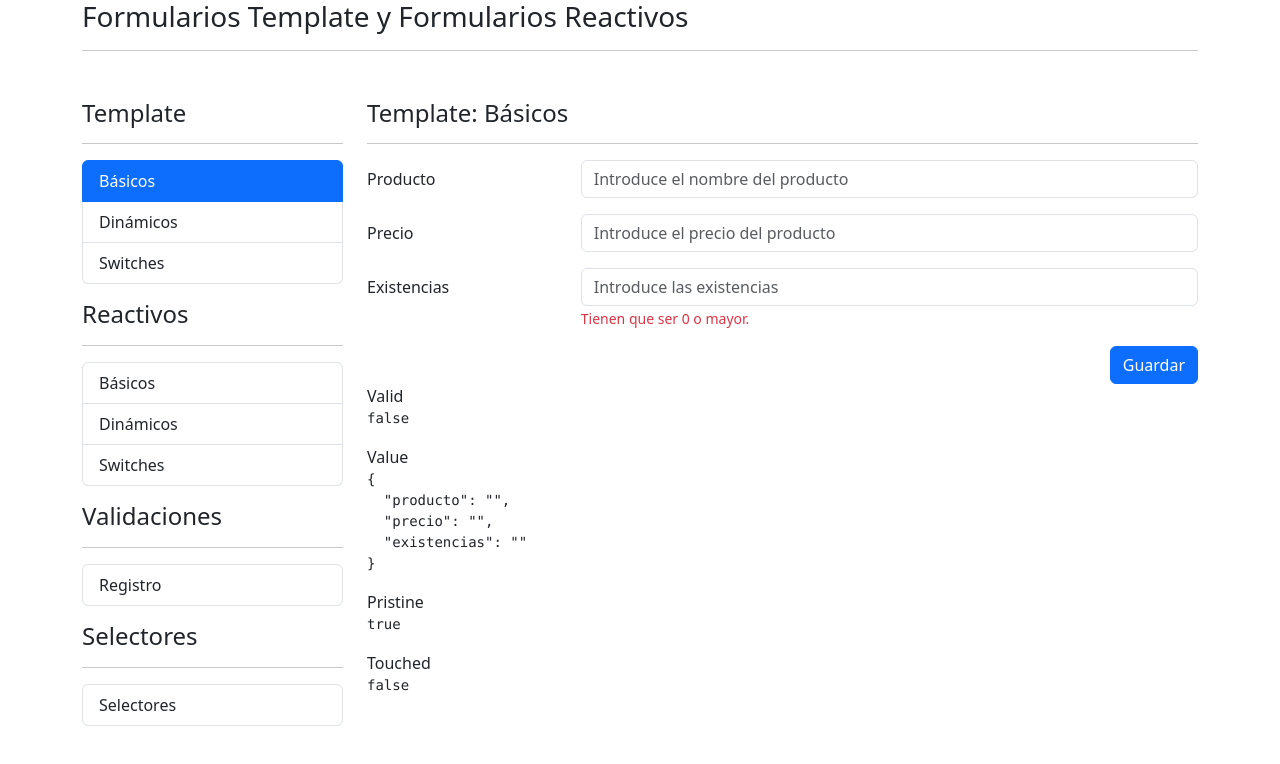
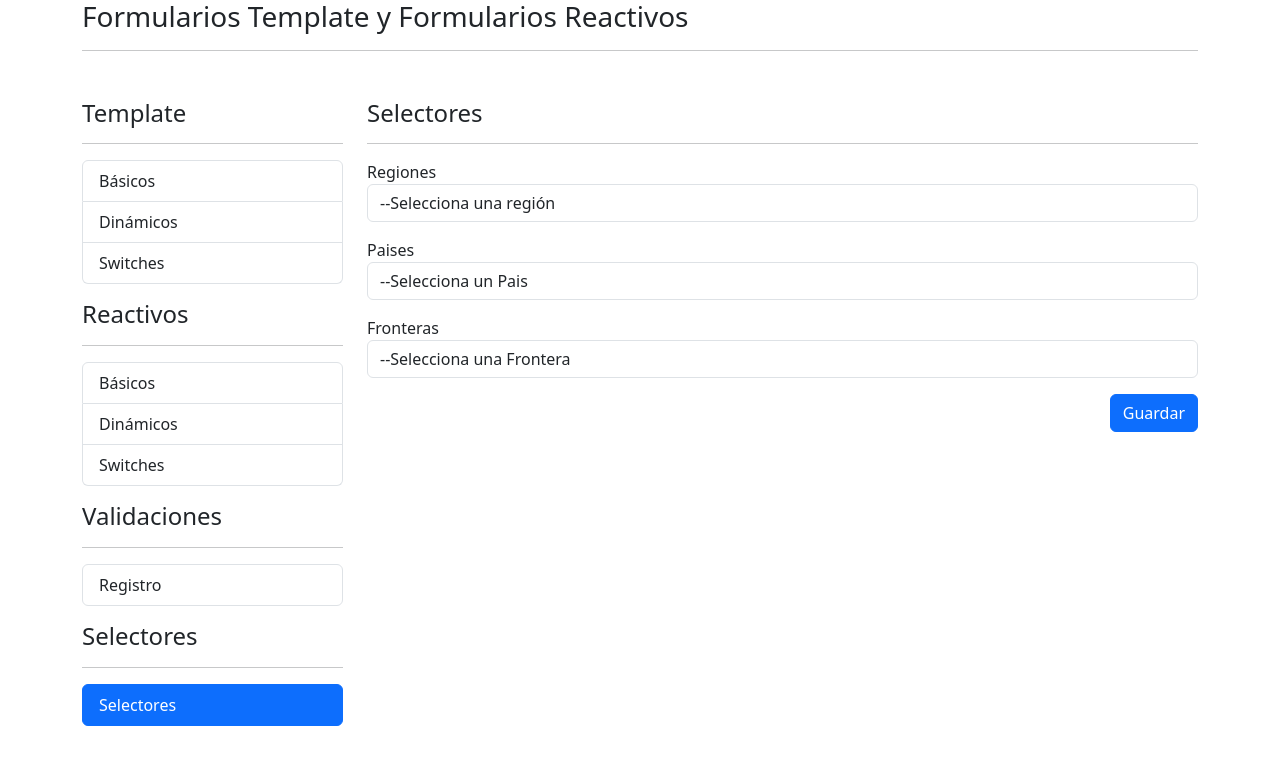
Before and after one commit to jucarlos/formulariosagri, an Angular app: page /selectores/selectores in a window 1280 px wide. Before the commit this address led to /template/basicos. Shown: the top 764 px of the page. Built offline with nearby package versions, Linux system fonts and the light colour scheme.

Commit message:
Formulario selectores - comenzando

```diff
--- /dev/null
+++ b/src/app/selectores/pages/selectores/selectores.component.html
@@ -0,0 +1,60 @@
+<h4>Selectores</h4>
+<hr>
+
+
+
+<div class="row">
+    <div class="col">
+        <form>
+
+            <!-- Regiones -->
+            <div class="row mb-3">
+                <div clas="col-sm-3">
+                    <label class="col-from-label">Regiones</label>
+                </div>
+
+                <div clas="col-sm-9">
+                    <select class="form-control">
+                        <option value="">--Selecciona una región</option>
+                    </select>
+                </div>
+            </div>
+
+
+            <!-- Paises -->
+            <div class="row mb-3">
+                <div clas="col-sm-3">
+                    <label class="col-from-label">Paises</label>
+                </div>
+
+                <div clas="col-sm-9">
+                    <select class="form-control">
+                        <option value="">--Selecciona un Pais</option>
+                    </select>
+                </div>
+            </div>
+
+
+            <!-- Fronteras -->
+            <div class="row mb-3">
+                <div clas="col-sm-3">
+                    <label class="col-from-label">Fronteras</label>
+                </div>
+
+                <div clas="col-sm-9">
+                    <select class="form-control">
+                        <option value="">--Selecciona una Frontera</option>
+                    </select>
+                </div>
+            </div>
+
+
+            <div class="row">
+                <div class="col">
+                    <button class="btn btn-primary float-end">Guardar</button>
+                </div>
+            </div>
+
+        </form>
+    </div>
+</div>
--- a/src/app/selectores/selectores-routing.module.ts
+++ b/src/app/selectores/selectores-routing.module.ts
@@ -1,7 +1,16 @@
 import { NgModule } from '@angular/core';
 import { RouterModule, Routes } from '@angular/router';
+import { SelectoresComponent } from './pages/selectores/selectores.component';
 
-const routes: Routes = [];
+const routes: Routes = [
+  {
+    path: '',
+    children: [
+      { path: 'selectores', component: SelectoresComponent },
+      { path: '**', redirectTo: 'selectores' }
+    ]
+  }
+];
 
 @NgModule({
   imports: [RouterModule.forChild(routes)],
--- a/src/app/shared/side-menu/side-menu.component.html
+++ b/src/app/shared/side-menu/side-menu.component.html
@@ -31,8 +31,7 @@
     <li *ngFor="let item of authMenu"
         class="list-group-item"
         [routerLink]="[item.ruta]"
-        routerLinkActive="active"
-        >
+        routerLinkActive="active" >
         {{ item.texto }}
     </li>
 </ul>
@@ -42,7 +41,7 @@
 <ul class="list-group">
     <li class="list-group-item"
         routerLink="selectores"
-    >
+        routerLinkActive="active" >
         Selectores
     </li>
 </ul>
```
Also changed, not shown: src/app/selectores/pages/selectores/selectores.component.ts (added, +11 -0 lines), src/app/selectores/selectores.module.ts (+6 -1 lines), src/app/selectores/pages/selectores/selectores.component.css (added), 1 other file (tests, documents, lock files or other folders).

▶ [INSTRUCTIONS FOR THE TASK]: When you return the records, keep every word unchanged and drop the pictures.

▶ [ANSWER AREA]:
Before and after one commit to jucarlos/formulariosagri, an Angular app: page /selectores/selectores in a window 1280 px wide. Before the commit this address led to /template/basicos. Shown: the top 764 px of the page. Built offline with nearby package versions, Linux system fonts and the light colour scheme.

Commit message:
Formulario selectores - comenzando

```diff
--- /dev/null
+++ b/src/app/selectores/pages/selectores/selectores.component.html
@@ -0,0 +1,60 @@
+<h4>Selectores</h4>
+<hr>
+
+
+
+<div class="row">
+    <div class="col">
+        <form>
+
+            <!-- Regiones -->
+            <div class="row mb-3">
+                <div clas="col-sm-3">
+                    <label class="col-from-label">Regiones</label>
+                </div>
+
+                <div clas="col-sm-9">
+                    <select class="form-control">
+                        <option value="">--Selecciona una región</option>
+                    </select>
+                </div>
+            </div>
+
+
+            <!-- Paises -->
+            <div class="row mb-3">
+                <div clas="col-sm-3">
+                    <label class="col-from-label">Paises</label>
+                </div>
+
+                <div clas="col-sm-9">
+                    <select class="form-control">
+                        <option value="">--Selecciona un Pais</option>
+                    </select>
+                </div>
+            </div>
+
+
+            <!-- Fronteras -->
+            <div class="row mb-3">
+                <div clas="col-sm-3">
+                    <label class="col-from-label">Fronteras</label>
+                </div>
+
+                <div clas="col-sm-9">
+                    <select class="form-control">
+                        <option value="">--Selecciona una Frontera</option>
+                    </select>
+                </div>
+            </div>
+
+
+            <div class="row">
+                <div class="col">
+                    <button class="btn btn-primary float-end">Guardar</button>
+                </div>
+            </div>
+
+        </form>
+    </div>
+</div>
--- a/src/app/selectores/selectores-routing.module.ts
+++ b/src/app/selectores/selectores-routing.module.ts
@@ -1,7 +1,16 @@
 import { NgModule } from '@angular/core';
 import { RouterModule, Routes } from '@angular/router';
+import { SelectoresComponent } from './pages/selectores/selectores.component';
 
-const routes: Routes = [];
+const routes: Routes = [
+  {
+    path: '',
+    children: [
+      { path: 'selectores', component: SelectoresComponent },
+      { path: '**', redirectTo: 'selectores' }
+    ]
+  }
+];
 
 @NgModule({
   imports: [RouterModule.forChild(routes)],
--- a/src/app/shared/side-menu/side-menu.component.html
+++ b/src/app/shared/side-menu/side-menu.component.html
@@ -31,8 +31,7 @@
     <li *ngFor="let item of authMenu"
         class="list-group-item"
         [routerLink]="[item.ruta]"
-        routerLinkActive="active"
-        >
+        routerLinkActive="active" >
         {{ item.texto }}
     </li>
 </ul>
@@ -42,7 +41,7 @@
 <ul class="list-group">
     <li class="list-group-item"
         routerLink="selectores"
-    >
+        routerLinkActive="active" >
         Selectores
     </li>
 </ul>
```
Also changed, not shown: src/app/selectores/pages/selectores/selectores.component.ts (added, +11 -0 lines), src/app/selectores/selectores.module.ts (+6 -1 lines), src/app/selectores/pages/selectores/selectores.component.css (added), 1 other file (tests, documents, lock files or other folders).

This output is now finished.